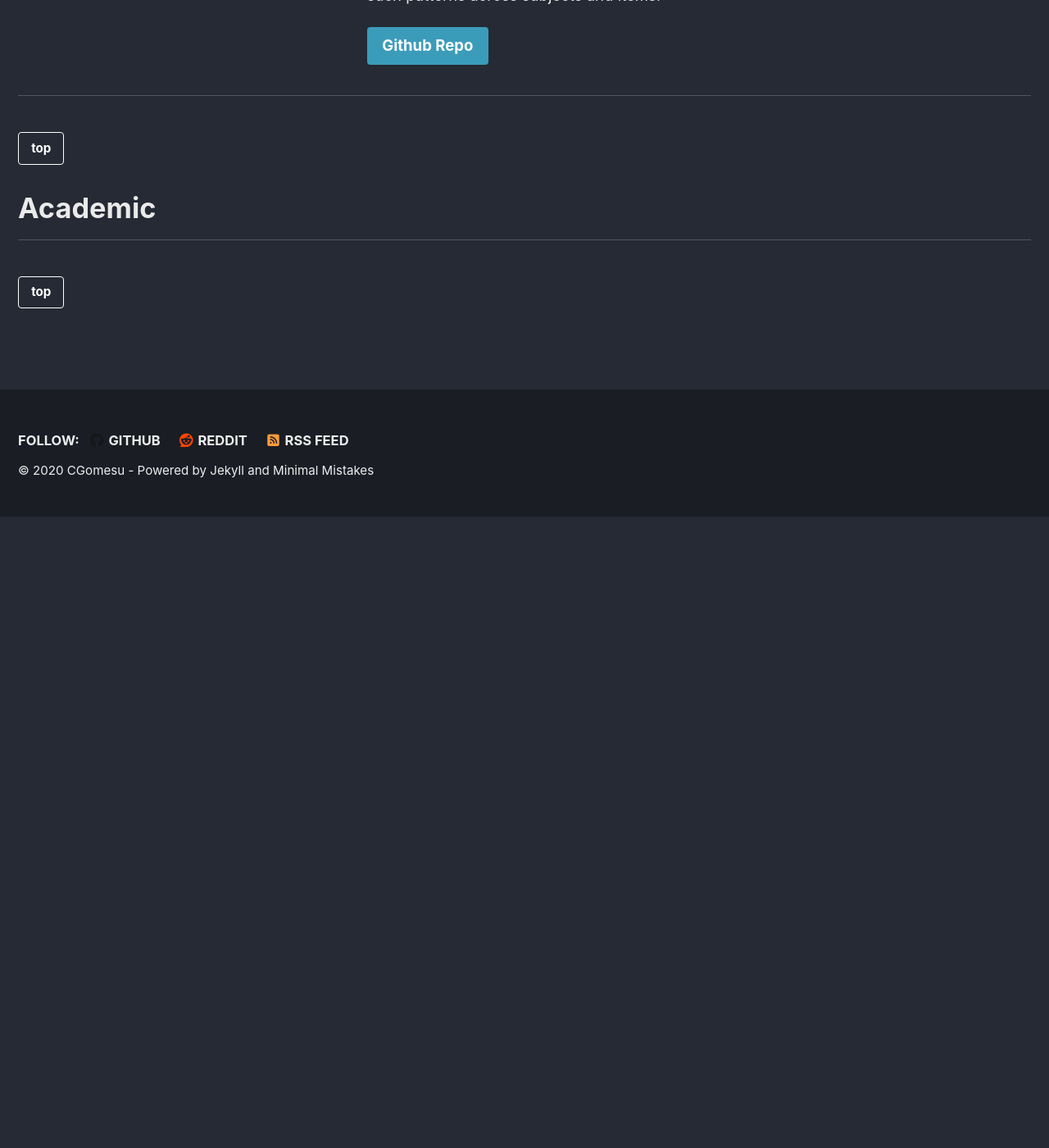
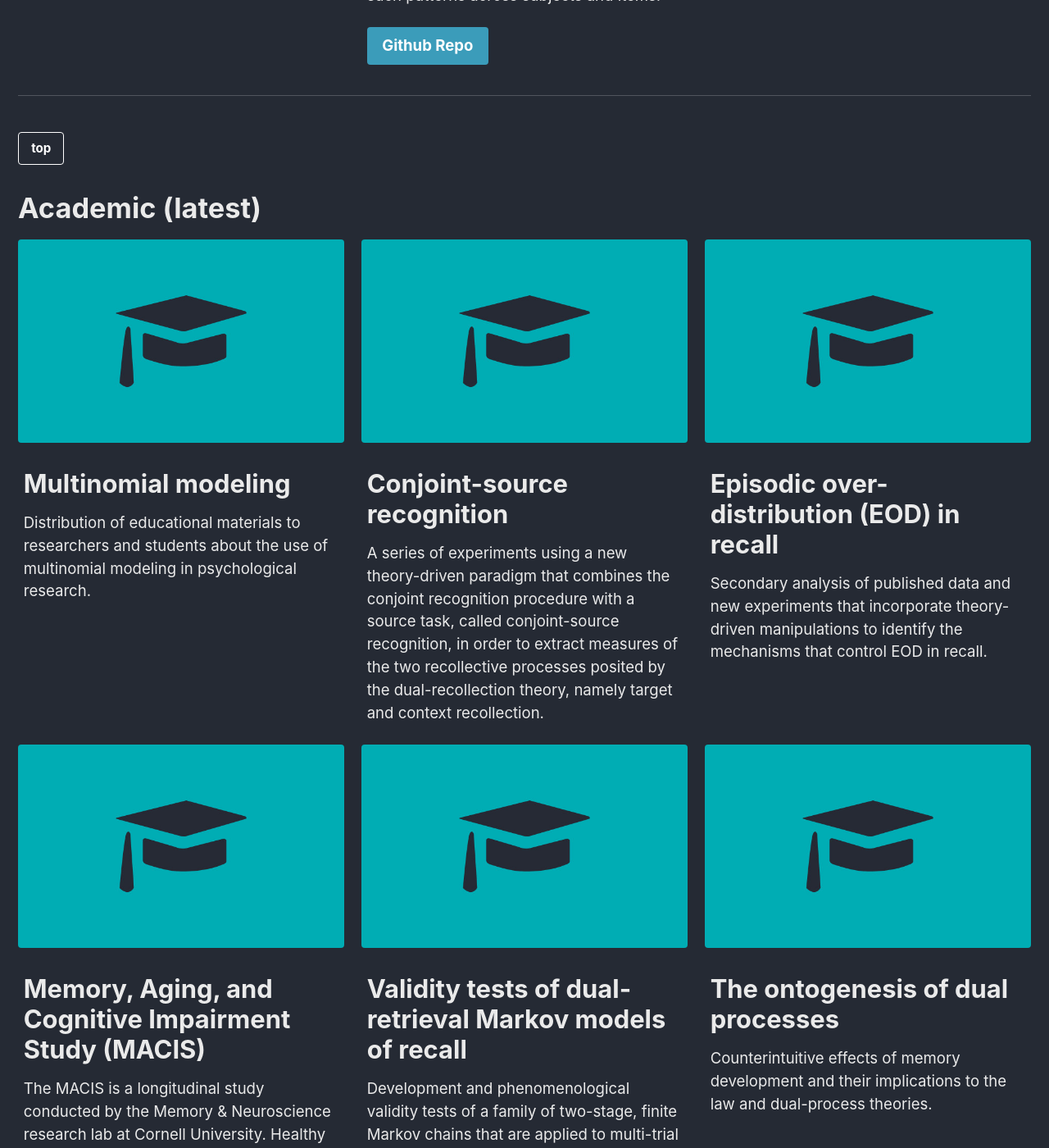
Before and after one commit to cgomesu/website, a Jekyll site: the page built from _pages/projects.md, in a window 1280 px wide and 1400 px high, scrolled down 2726 px. Shown: the whole window at 82% size. Built offline with Jekyll 4.4.1, drawn with Linux system fonts in a browser that asks for light colours; cached includes are drawn as plain includes; nearby versions of some CDN libraries; before the commit the page ends 3356 px from its top, so only the background shows below that; some of the changed text lies outside the part shown.

Commit message:
added academic projects

```diff
--- a/_pages/projects.md
+++ b/_pages/projects.md
@@ -12,8 +12,8 @@ header:
       url: "/projects/#information-technology"
     - label: "Programming"
       url: "/projects/#programming"
-    - label: "Academic"
-      url: "/projects/#academic"
+    - label: "Academic (latest)"
+      url: "/projects/#academic-latest"
 excerpt: "A selected list of past and current projects."
 it:
   - title: "NanoPi M4 mini-NAS"
@@ -59,6 +59,25 @@ programming:
     # url: ""
     btn_label: "Github Repo"
     btn_class: "btn--info"
+academic:
+  - title: "Multinomial modeling"
+    excerpt: "Distribution of educational materials to researchers and students about the use of multinomial modeling in psychological research."
+    image_path: "/assets/img/site/thumb-academic.jpg"
+  - title: "Conjoint-source recognition"
+    excerpt: "A series of experiments using a new theory-driven paradigm that combines the conjoint recognition procedure with a source task, called conjoint-source recognition, in order to extract measures of the two recollective processes posited by the dual-recollection theory, namely target and context recollection."
+    image_path: "/assets/img/site/thumb-academic.jpg"
+  - title: "Episodic over-distribution (EOD) in recall"
+    excerpt: "Secondary analysis of published data and new experiments that incorporate theory-driven manipulations to identify the mechanisms that control EOD in recall."
+    image_path: "/assets/img/site/thumb-academic.jpg"
+  - title: "Memory, Aging, and Cognitive Impairment Study (MACIS)"
+    excerpt: "The MACIS is a longitudinal study conducted by the Memory & Neuroscience research lab at Cornell University. Healthy younger and older adults receive batteries of neuropsychological tests and associative memory tasks that allow us to extract measures of retrieval processes in recall, namely direct access, reconstruction, and familiarity judgment. The purpose of the project is to pinpoint the retrieval processes that are affected/spared by healthy aging and cognitive impairment, and their relation with traditional markers of impairment."
+    image_path: "/assets/img/site/thumb-academic.jpg"
+  - title: "Validity tests of dual-retrieval Markov models of recall"
+    excerpt: "Development and phenomenological validity tests of a family of two-stage, finite Markov chains that are applied to multi-trial recall designs to obtain simple measures of recollective retrieval (direct access) and nonrecollective retrieval (reconstruction and familiarity judgment) in recall. Model-based estimates are compared to traditional methods of estimating dual processes, such as remember/know judgments, confidence ratings, and source judgments."
+    image_path: "/assets/img/site/thumb-academic.jpg"
+  - title: "The ontogenesis of dual processes"
+    excerpt: "Counterintuitive effects of memory development and their implications to the law and dual-process theories."
+    image_path: "/assets/img/site/thumb-academic.jpg"
 ---
 ***
 
@@ -72,7 +91,7 @@ programming:
 {% include feature_row id="programming" %}
 [top](#){: .btn .btn--light-outline .btn--small}
 
-# Academic
+# Academic (latest)
 
 {% include feature_row id="academic" %}
 [top](#){: .btn .btn--light-outline .btn--small}
```
Also changed, not shown: 2 other files.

** Problem **
Every line above should be copied exactly; do not carry over the pictures.

** Reply to the task **
Before and after one commit to cgomesu/website, a Jekyll site: the page built from _pages/projects.md, in a window 1280 px wide and 1400 px high, scrolled down 2726 px. Shown: the whole window at 82% size. Built offline with Jekyll 4.4.1, drawn with Linux system fonts in a browser that asks for light colours; cached includes are drawn as plain includes; nearby versions of some CDN libraries; before the commit the page ends 3356 px from its top, so only the background shows below that; some of the changed text lies outside the part shown.

Commit message:
added academic projects

```diff
--- a/_pages/projects.md
+++ b/_pages/projects.md
@@ -12,8 +12,8 @@ header:
       url: "/projects/#information-technology"
     - label: "Programming"
       url: "/projects/#programming"
-    - label: "Academic"
-      url: "/projects/#academic"
+    - label: "Academic (latest)"
+      url: "/projects/#academic-latest"
 excerpt: "A selected list of past and current projects."
 it:
   - title: "NanoPi M4 mini-NAS"
@@ -59,6 +59,25 @@ programming:
     # url: ""
     btn_label: "Github Repo"
     btn_class: "btn--info"
+academic:
+  - title: "Multinomial modeling"
+    excerpt: "Distribution of educational materials to researchers and students about the use of multinomial modeling in psychological research."
+    image_path: "/assets/img/site/thumb-academic.jpg"
+  - title: "Conjoint-source recognition"
+    excerpt: "A series of experiments using a new theory-driven paradigm that combines the conjoint recognition procedure with a source task, called conjoint-source recognition, in order to extract measures of the two recollective processes posited by the dual-recollection theory, namely target and context recollection."
+    image_path: "/assets/img/site/thumb-academic.jpg"
+  - title: "Episodic over-distribution (EOD) in recall"
+    excerpt: "Secondary analysis of published data and new experiments that incorporate theory-driven manipulations to identify the mechanisms that control EOD in recall."
+    image_path: "/assets/img/site/thumb-academic.jpg"
+  - title: "Memory, Aging, and Cognitive Impairment Study (MACIS)"
+    excerpt: "The MACIS is a longitudinal study conducted by the Memory & Neuroscience research lab at Cornell University. Healthy younger and older adults receive batteries of neuropsychological tests and associative memory tasks that allow us to extract measures of retrieval processes in recall, namely direct access, reconstruction, and familiarity judgment. The purpose of the project is to pinpoint the retrieval processes that are affected/spared by healthy aging and cognitive impairment, and their relation with traditional markers of impairment."
+    image_path: "/assets/img/site/thumb-academic.jpg"
+  - title: "Validity tests of dual-retrieval Markov models of recall"
+    excerpt: "Development and phenomenological validity tests of a family of two-stage, finite Markov chains that are applied to multi-trial recall designs to obtain simple measures of recollective retrieval (direct access) and nonrecollective retrieval (reconstruction and familiarity judgment) in recall. Model-based estimates are compared to traditional methods of estimating dual processes, such as remember/know judgments, confidence ratings, and source judgments."
+    image_path: "/assets/img/site/thumb-academic.jpg"
+  - title: "The ontogenesis of dual processes"
+    excerpt: "Counterintuitive effects of memory development and their implications to the law and dual-process theories."
+    image_path: "/assets/img/site/thumb-academic.jpg"
 ---
 ***
 
@@ -72,7 +91,7 @@ programming:
 {% include feature_row id="programming" %}
 [top](#){: .btn .btn--light-outline .btn--small}
 
-# Academic
+# Academic (latest)
 
 {% include feature_row id="academic" %}
 [top](#){: .btn .btn--light-outline .btn--small}
```
Also changed, not shown: 2 other files.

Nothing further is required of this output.